Tuesday afternoon, we received another motion activated video. The little dog was still there! He was sticking close by our cabin. Now, we were quite concerned. There wasn't water there. We didn't leave food outside. We tried reaching out to some acquaintances in Montello, to see if we might be able to get some help. Unfortunately, we had no luck getting a hold of anyone. My husband was out of town (he was actually sending me the security videos from New Jersey) and due to life being life, I couldn't go out there to check on the dog . We kept trying to get a hold of someone.
When another video came in Wednesday afternoon, I knew what had to be done. The little guy had made it nearly three days out there, and who knows where he was before that. My heart couldn't take it.

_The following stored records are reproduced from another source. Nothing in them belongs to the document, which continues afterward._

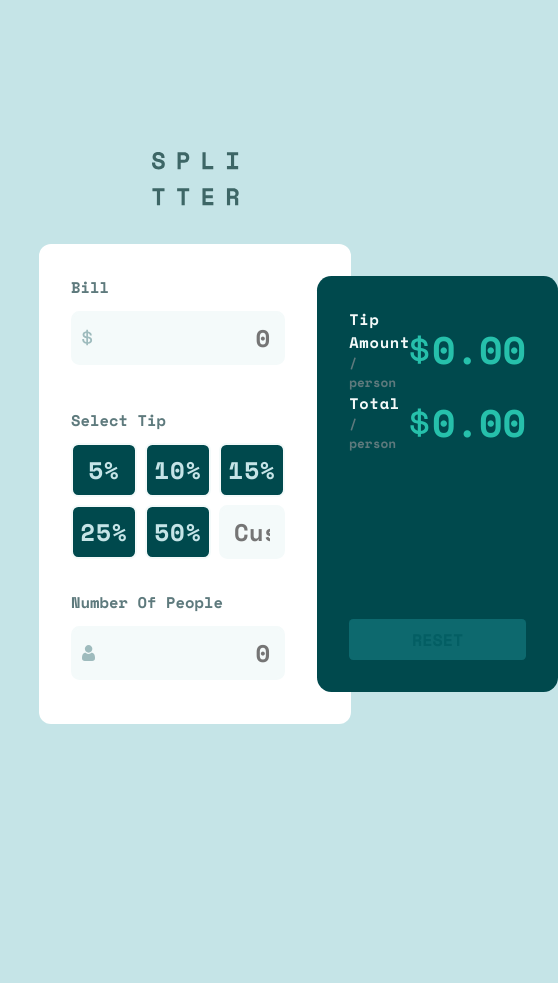
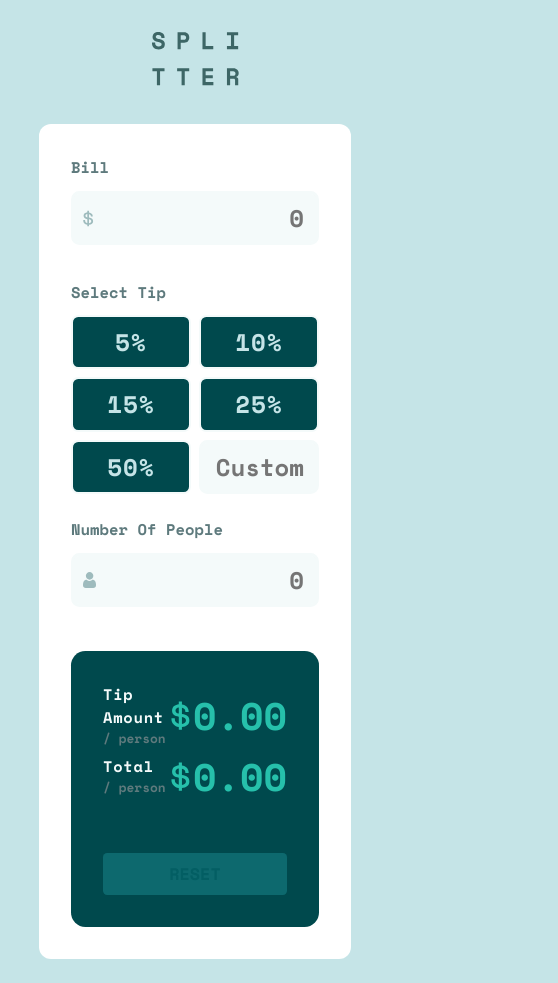
Before and after one commit to Aryan-ki-codepanti/tip-calculator-app, a React (Create React App) app: page / in a window 390 px wide. Shown: the whole page, 558 px wide, since content can reach past the window. Before the commit the page ends 844 px from the top, so only its background shows below. Built offline with nearby package versions, Linux system fonts and the light colour scheme.

Commit message:
Added Mobile Responsive Styles

```diff
--- a/src/components/CalculatorBox/CalculatorBox.css
+++ b/src/components/CalculatorBox/CalculatorBox.css
@@ -10,3 +10,10 @@
     grid-template-columns: repeat(2 , 1fr);
     gap: 2em;
 }
+
+@media screen and (max-width: 468px) {
+    .wrapper{
+        margin-bottom: 1.5em;
+        grid-template-columns: 1fr;
+    }
+}
--- a/src/components/CalculatorInput/CalculatorInput.css
+++ b/src/components/CalculatorInput/CalculatorInput.css
@@ -27,5 +27,5 @@
 }
 
 .select-tip-box{
-    margin-block: 2em;
+    margin-block: 1.5em;
 }
--- a/src/components/ResultDisplay/ResultDisplay.css
+++ b/src/components/ResultDisplay/ResultDisplay.css
@@ -34,3 +34,9 @@
     background-color: var(--Button-active-bg);
     color: var(--Very-dark-cyan);
 }
+
+@media screen and (max-width: 468px) {
+    .result-wrapper{
+        gap: 3em;
+    }
+}
--- a/src/components/SelectTip/SelectTip.css
+++ b/src/components/SelectTip/SelectTip.css
@@ -12,3 +12,9 @@
 .tip-grid input{
     min-height: 52.23px;
 }
+
+@media screen and (max-width: 468px) {
+    .tip-grid{
+        grid-template-columns: repeat(2, 1fr);
+    }
+}
--- a/src/components/TipButton/TipButton.jsx
+++ b/src/components/TipButton/TipButton.jsx
@@ -2,8 +2,14 @@ import React from 'react'
 import "./TipButton.css";
 
 export const TipButton = ({ percent }) => {
+
+    const buttonActiveStyles = {
+        backgroundColor: "var(--Strong-cyan)",
+        color: "var(--Very-dark-cyan)"
+    };
+
     return (
-        <button className="tip-button">
+        <button className="tip-button" >
             {percent}%
         </button>
     )
```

After a full day at work, I packed up two of my kiddos and we went for a drive. We had no idea what we would find or if we would find anything once we got there. A lot could happen in four hours.
When we stopped in Wendover, NV to get gas and food, my husband sent another video. He was still there! Now, we had to hope that that he'd still be there because we had another hour and a half drive.

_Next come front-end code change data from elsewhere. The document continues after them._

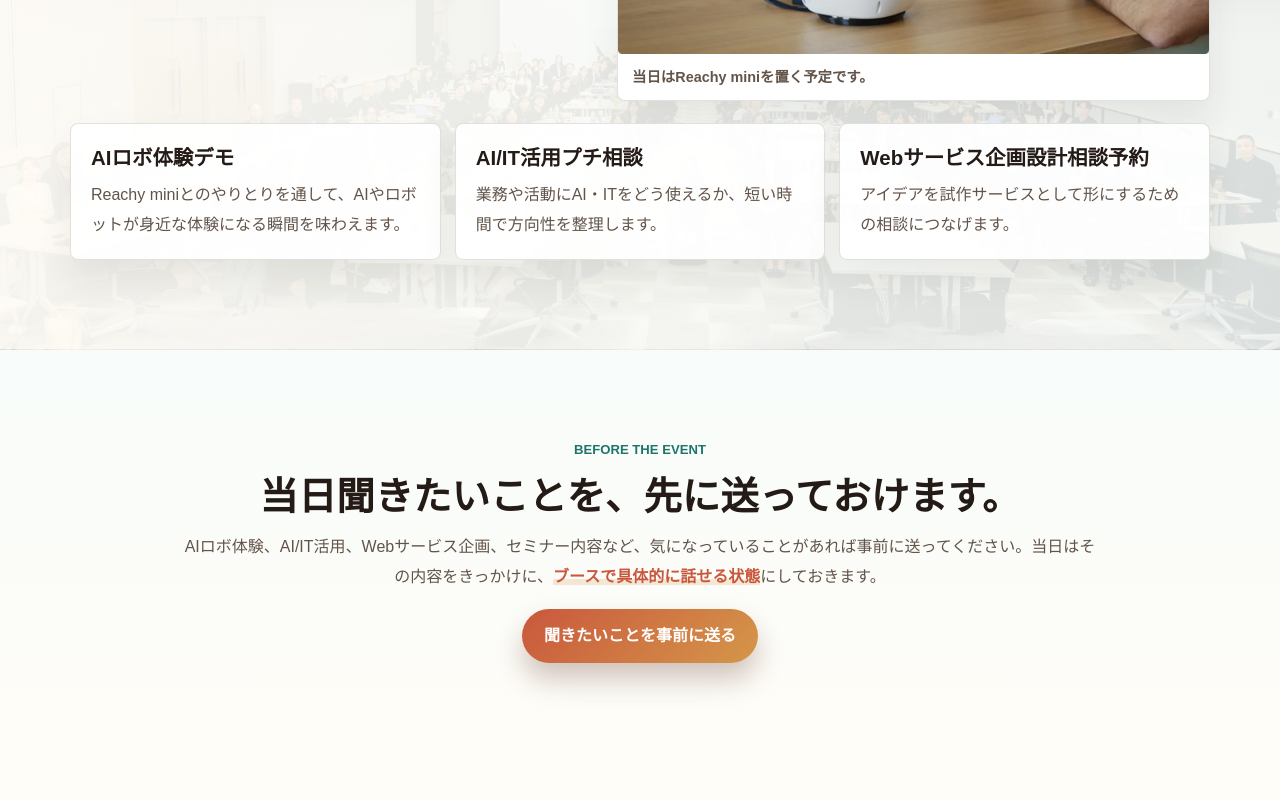
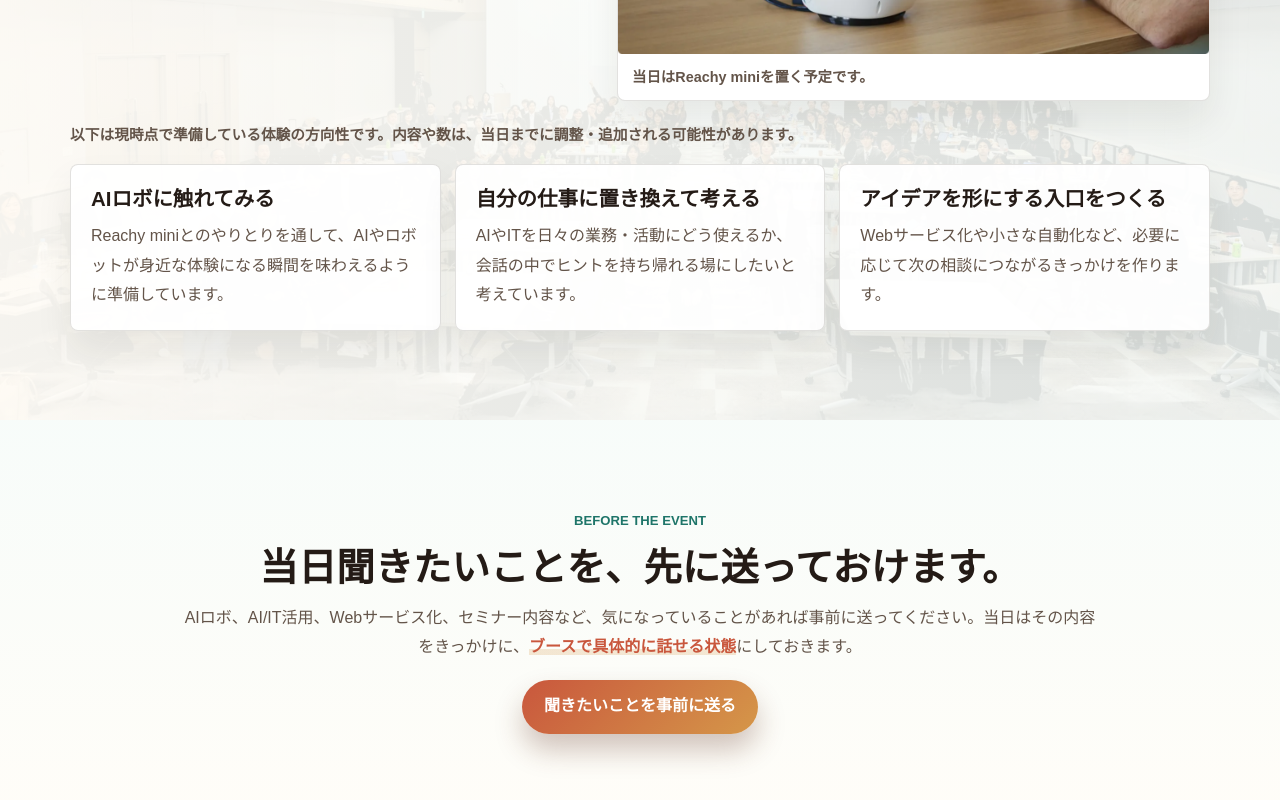
Before and after one commit to techguide-jp/corporate, a SvelteKit app in the folder techguide/: page /profile/academy-fes-2026 in a window 1280 px wide. Shown: the part 4160-4960 px from the top of the page. Built offline with nearby package versions, Linux system fonts and the light colour scheme; no server answers.

Commit message:
fix: Academy Fes LPのブース内容表現を調整

```diff
--- a/techguide/src/routes/profile/academy-fes-2026/+page.svelte
+++ b/techguide/src/routes/profile/academy-fes-2026/+page.svelte
@@ -69,19 +69,21 @@
     },
   ];
 
-  const boothItems = [
+  const boothExperienceDirections = [
     {
-      title: 'AIロボ体験デモ',
+      title: 'AIロボに触れてみる',
       description:
-        'Reachy miniとのやりとりを通して、AIやロボットが身近な体験になる瞬間を味わえます。',
+        'Reachy miniとのやりとりを通して、AIやロボットが身近な体験になる瞬間を味わえるように準備しています。',
     },
     {
-      title: 'AI/IT活用プチ相談',
-      description: '業務や活動にAI・ITをどう使えるか、短い時間で方向性を整理します。',
+      title: '自分の仕事に置き換えて考える',
+      description:
+        'AIやITを日々の業務・活動にどう使えるか、会話の中でヒントを持ち帰れる場にしたいと考えています。',
     },
     {
-      title: 'Webサービス企画設計相談予約',
-      description: 'アイデアを試作サービスとして形にするための相談につなげます。',
+      title: 'アイデアを形にする入口をつくる',
+      description:
+        'Webサービス化や小さな自動化など、必要に応じて次の相談につながるきっかけを作ります。',
     },
   ];
 
@@ -456,8 +458,11 @@
       </figure>
     </div>
 
-    <div class="container booth-list">
-      {#each boothItems as item (item.title)}
+    <div class="container booth-list" aria-label="現時点で準備しているブース体験の方向性">
+      <p class="booth-list__note">
+        以下は現時点で準備している体験の方向性です。内容や数は、当日までに調整・追加される可能性があります。
+      </p>
+      {#each boothExperienceDirections as item (item.title)}
         <article class="booth-item">
           <h3>{item.title}</h3>
           <p>{item.description}</p>
@@ -476,7 +481,7 @@
           >
         </h2>
         <p>
-          AIロボ体験、AI/IT活用、Webサービス企画、セミナー内容など、気になっていることがあれば事前に送ってください。当日はその内容をきっかけに、<strong
+          AIロボ、AI/IT活用、Webサービス化、セミナー内容など、気になっていることがあれば事前に送ってください。当日はその内容をきっかけに、<strong
             class="text-emphasis">ブースで具体的に話せる状態</strong
           >にしておきます。
         </p>
@@ -575,7 +580,7 @@
       <p class="section-eyebrow">Join booth</p>
       <h2 id="academy-fes-cta-title">当日は、ゆーちゃんのブースで会いましょう。</h2>
       <p>
-        AIロボ体験、AI/IT活用の相談、Webサービスの企画設計に興味がある方は、まずブースへの導線からチェックしてください。
+        AIロボ、AI/IT活用、Webサービス化の可能性に興味がある方は、まずブースへの導線からチェックしてください。
       </p>
       <a
         class="academy-button academy-button--primary"
@@ -1161,6 +1166,15 @@
     margin-top: 22px;
   }
 
+  .booth-list__note {
+    grid-column: 1 / -1;
+    margin: 0 0 2px;
+    color: var(--fes-muted);
+    font-size: 0.92rem;
+    font-weight: 800;
+    line-height: 1.7;
+  }
+
   .booth-item {
     display: grid;
     gap: 8px;
```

I prepared my children for the worst. He could be gone. He could be injured. He could be as mean and awful as a badger. There were all sorts of possibilities and unknowns, but we at least could feel good for trying.
When we showed up at the property, we didn't see him at all, and I worried we were too late.

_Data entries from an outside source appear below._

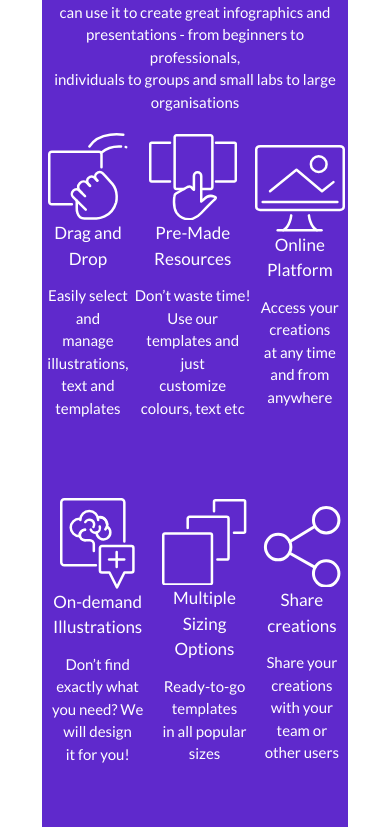
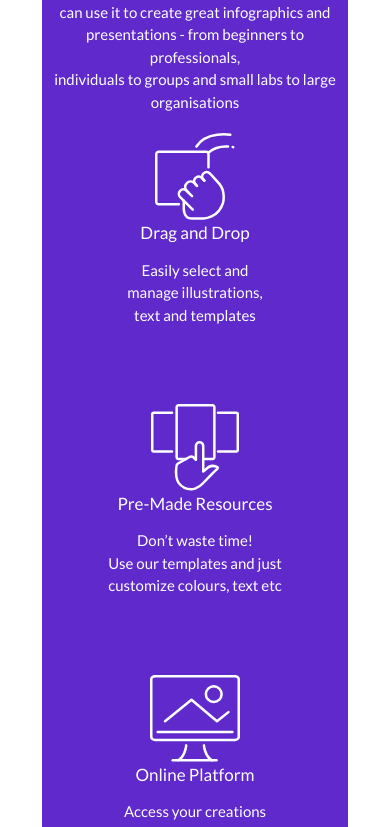
Before and after one commit to joaovictorcamargo/Practical-Test-Full-Stack-Developer, a Next.js app: page / in a window 390 px wide. Shown: the part 2542-3369 px from the top of the page. Built offline with nearby package versions, Linux system fonts and the light colour scheme.

Commit message:
fix: responsivefooter

```diff
--- a/src/components/Footer.tsx
+++ b/src/components/Footer.tsx
@@ -17,7 +17,7 @@ function Footer() {
         pt={["1px", "10px", "51px", "81px"]}
         mt="73px"
         w="1054px"
-        h="1200"
+        h={["2150", "2150", "1200", "1200"]}
         bgColor="purple.200"
         borderRadius="24px"
         mb="121px"
@@ -48,6 +48,7 @@ function Footer() {
         <Flex
           mb={["1px", "15px", "81px", "81px"]}
           alignItems="center"
+          flexDir={["column", "column", "row", "row"]}
           justifyContent="space-evenly"
         >
           <CanDoCard
@@ -98,7 +99,11 @@ function Footer() {
           />
         </Flex>
 
-        <Flex alignItems="center" justifyContent="space-evenly">
+        <Flex
+          alignItems="center"
+          justifyContent="space-evenly"
+          flexDir={["column", "column", "row", "row"]}
+        >
           <CanDoCard
             text2size={["15px", "17px", "20px", "20px"]}
             fontweighttext2="regular"
```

Within ten minutes, there he was! He came around the porch and looked at us. He looked haggard, dirty, and disheveled. He was also terrified and starving!
Every worse case scenario didn't happen.
We found him. He didn't bite or bark. We easily picked him up and placed him in the back of the car and started the four hour journey home.
It was the easiest rescue we could've planned on.
As you can see from the pictures above, there is nothing out there. I honestly believe the little guy was dropped out near our property and it just saddens me that someone would do that to him.
We had only put motion-activated cameras on our property a few months before. Without those, we would've never known.
We took him home and the next morning I took him to our vet for a checkup. Besides a mouthful of NASTY teeth, he was in pretty good shape for a FOURTEEN year old dog (that's what the vet estimated his age as). There is no way a 14 yr old dog with arthritis would've hiked that far.
We got him his shots, had a worm test performed, and also had them clean and extract his nasty teeth.
We call him TECOMA, named after the valley our property is located on. Though, because he only has four teeth left, we nicknamed him Toothless (from How to Train Your Dragon). Because of his age, the likelihood of someone adopting him from an animal shelter is slim to none.
We've decided to keep him.
He is one lucky dog, living his best life right now. He roams our hillside with our other senior dog, eats his food while laying down (my spirit animal) and is overall a very loving, easy-going, happy as a clam, dog.
We weren't planning on being a two dog family, but when the universe drops a dog off on your property that no one has claimed, you do what you have to do.
Besides, Tecoma has made it pretty easy for us to love him.
Toothless smile and all :)